Web page revision data:
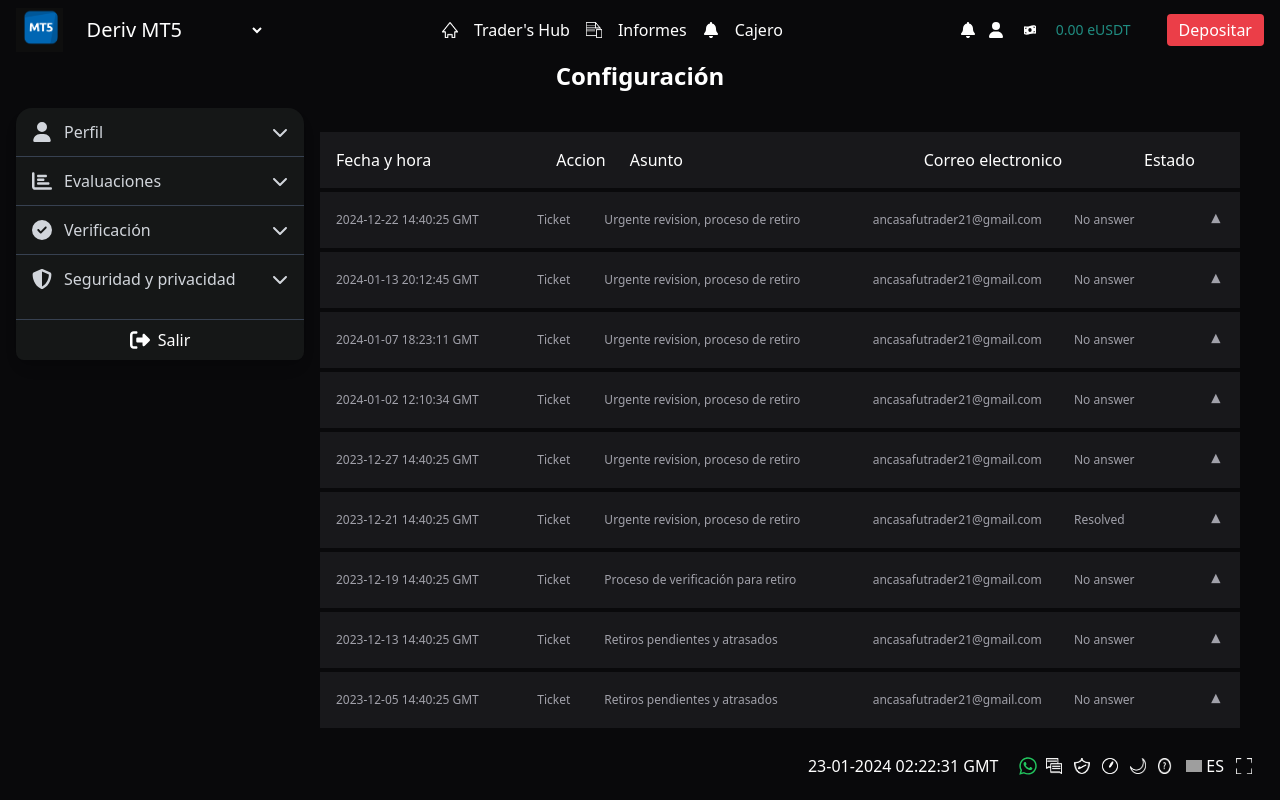
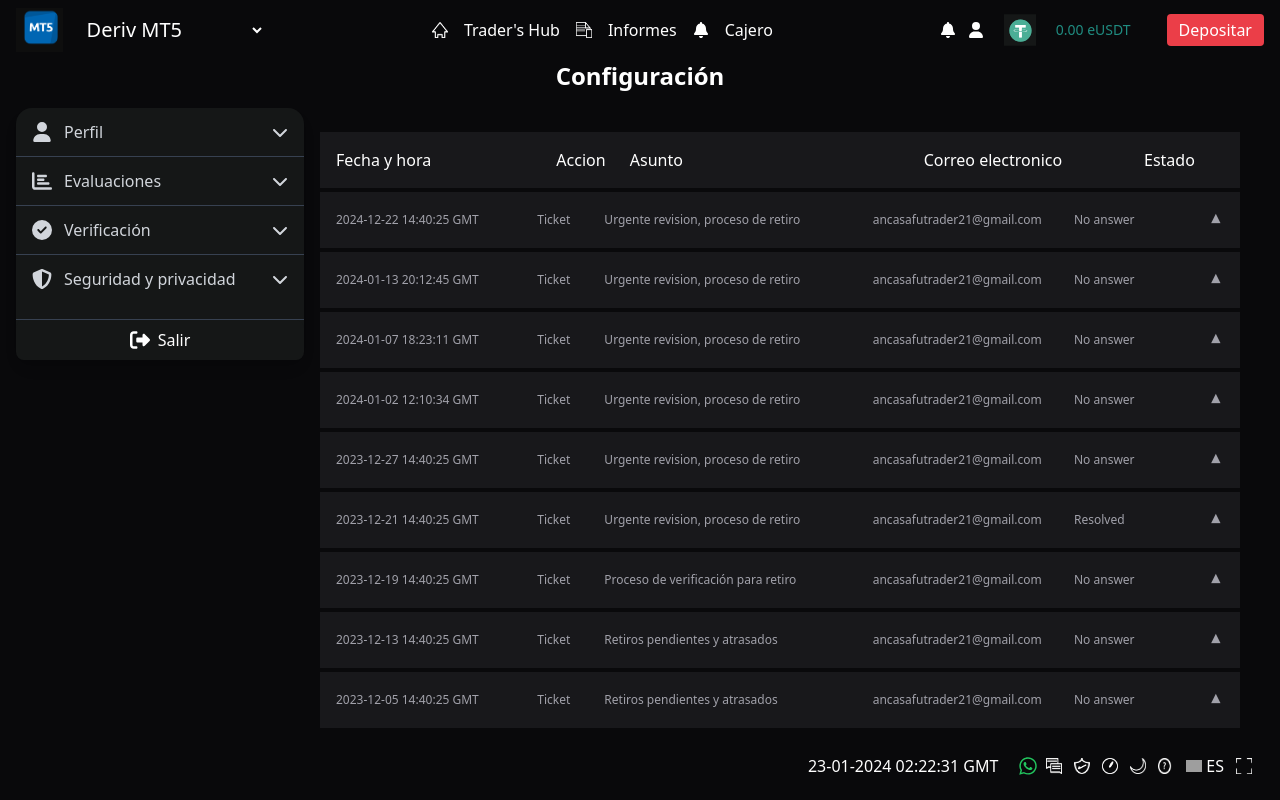
Before and after one commit to Andriuman/MT5, a React (Vite) app: page /tickets in a window 1280 px wide. Shown: the top 800 px of the page. Built offline with nearby package versions, Linux system fonts and the light colour scheme; grey boxes are pictures that could not be loaded.

Commit message:
Maindev_01

```diff
--- a/index.html
+++ b/index.html
@@ -2,7 +2,7 @@
 <html lang="en">
   <head>
     <meta charset="UTF-8" />
-    <link rel="icon" type="image/svg+xml" href="/vite.svg" />
+    <link rel="icon" type="image/svg+xml" href="/d-logo.png" />
     <meta name="viewport" content="width=device-width, initial-scale=1.0" />
     <title>CriptAndres</title>
   </head>
--- a/src/components/Dropdown.jsx
+++ b/src/components/Dropdown.jsx
@@ -27,7 +27,7 @@ const Dropdown = () => {
 
       {/* Dropdown */}
       {isOpen && (
-        <div className="origin-top-right absolute right-0 mt-2 w-56 rounded-md shadow-lg bg-zinc-900 ring-1 ring-black ring-opacity-5">
+        <div className="origin-top-right absolute right-0 mt-2 w-80 rounded-md shadow-lg bg-zinc-900 ring-1 ring-black ring-opacity-5">
           {/* Tabs para seleccionar la columna */}
           <div className="px-0 py-2">
             <div className="flex justify-between">
--- a/src/components/Header.jsx
+++ b/src/components/Header.jsx
@@ -61,7 +61,7 @@ const Header = () => {
 
 
           <div className="flex items-center text-magenta  rounded px-2 py-1">
-            <FontAwesomeIcon icon={faMoneyBillWave} className="h-3 w-3 text-white mr-1" />
+          <img src="src/images/tether.svg" alt="Descripción" className="h-8 w-8 mr-1" />
             <Dropdown />
           </div>
 
```
Also changed, not shown: public/d-logo.png (added), src/images/tether.svg (added).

## [ASSIGNMENT]
Working from the entries above, filter out every line that lacks "components" and copy what remains.

## [REPLY]
--- a/src/components/Dropdown.jsx
+++ b/src/components/Dropdown.jsx
--- a/src/components/Header.jsx
+++ b/src/components/Header.jsx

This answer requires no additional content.